Please give the number of lines in the material below that contain "Claude", and provide nothing besides that number.
****************
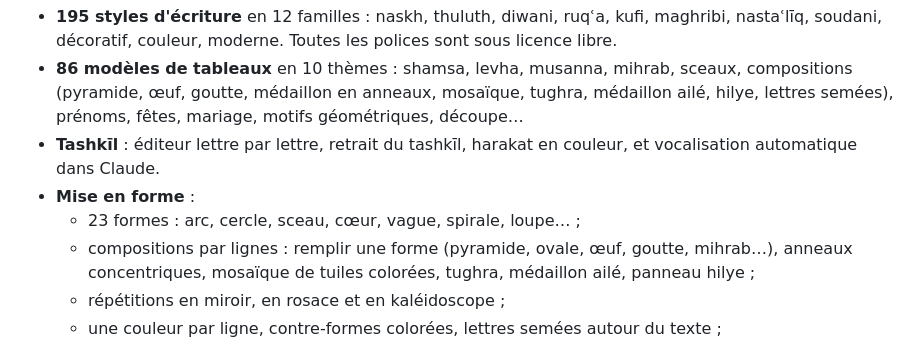
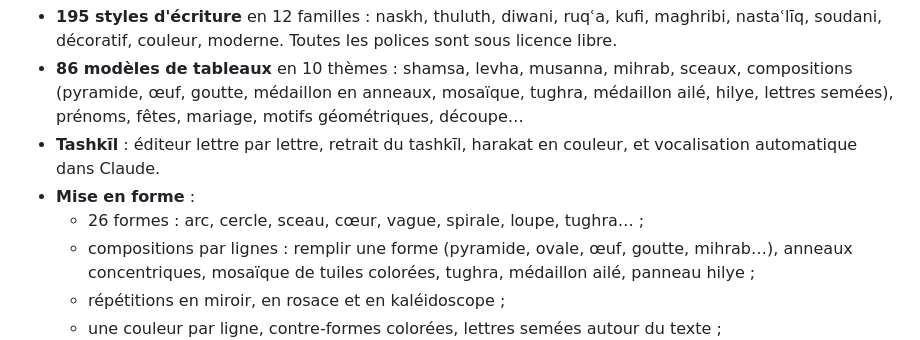
Before and after one commit to Midoubiba2024/atelier-khattat, a Markdown page: README.md, the part around the change. GitHub-like rendering.

Commit message:
README : 26 formes
Co-Authored-By: Claude Opus 5.5 <noreply@anthropic.com>
Claude-Session: https://claude.ai/code/session_016RjhDtFkRTyq8TDTf2WJbb

```diff
--- a/README.md
+++ b/README.md
@@ -8,7 +8,7 @@ Une phrase en arabe, près de 200 styles calligraphiques, 86 modèles de tableau
 - **86 modèles de tableaux** en 10 thèmes : shamsa, levha, musanna, mihrab, sceaux, compositions (pyramide, œuf, goutte, médaillon en anneaux, mosaïque, tughra, médaillon ailé, hilye, lettres semées), prénoms, fêtes, mariage, motifs géométriques, découpe…
 - **Tashkīl** : éditeur lettre par lettre, retrait du tashkīl, harakat en couleur, et vocalisation automatique dans Claude.
 - **Mise en forme** :
-  - 23 formes : arc, cercle, sceau, cœur, vague, spirale, loupe… ;
+  - 26 formes : arc, cercle, sceau, cœur, vague, spirale, loupe, tughra… ;
   - compositions par lignes : remplir une forme (pyramide, ovale, œuf, goutte, mihrab…), anneaux concentriques, mosaïque de tuiles colorées, tughra, médaillon ailé, panneau hilye ;
   - répétitions en miroir, en rosace et en kaléidoscope ;
   - une couleur par ligne, contre-formes colorées, lettres semées autour du texte ;
```
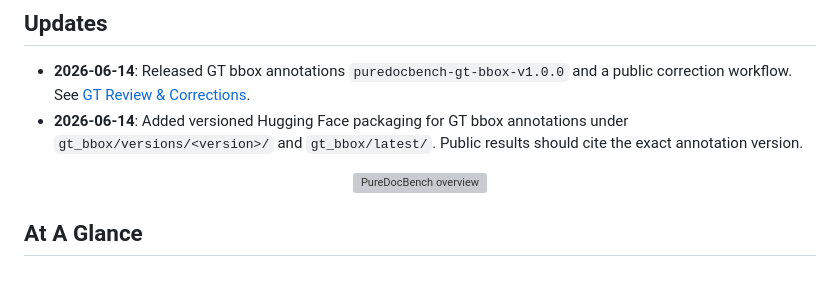
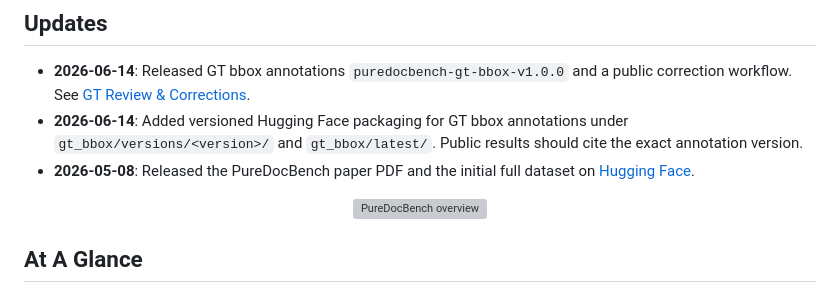
Before and after one commit to zhihengli-casia/PureDocBench, a Markdown page: README.md, the part around the change. GitHub-like rendering; grey boxes are pictures that could not be loaded.

Commit message:
Add initial release date to updates

```diff
--- a/README.md
+++ b/README.md
@@ -27,6 +27,7 @@ PureDocBench 是一个源可追踪的 OCR / 文档解析 benchmark。数据由 H
 
 - **2026-06-14**: Released GT bbox annotations `puredocbench-gt-bbox-v1.0.0` and a public correction workflow. See [GT Review & Corrections](docs/ANNOTATION_CORRECTIONS.md).
 - **2026-06-14**: Added versioned Hugging Face packaging for GT bbox annotations under `gt_bbox/versions/<version>/` and `gt_bbox/latest/`. Public results should cite the exact annotation version.
+- **2026-05-08**: Released the PureDocBench paper PDF and the initial full dataset on [Hugging Face](https://huggingface.co/datasets/zhihengli-casia/puredocbench).
 
 <p align="center">
   <img src="assets/figures/fig3_data_overview_final.png" alt="PureDocBench overview" width="92%">
```
Also changed, not shown: docs/README_ZH.md (+1 -0 lines).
****************
● Answer box
3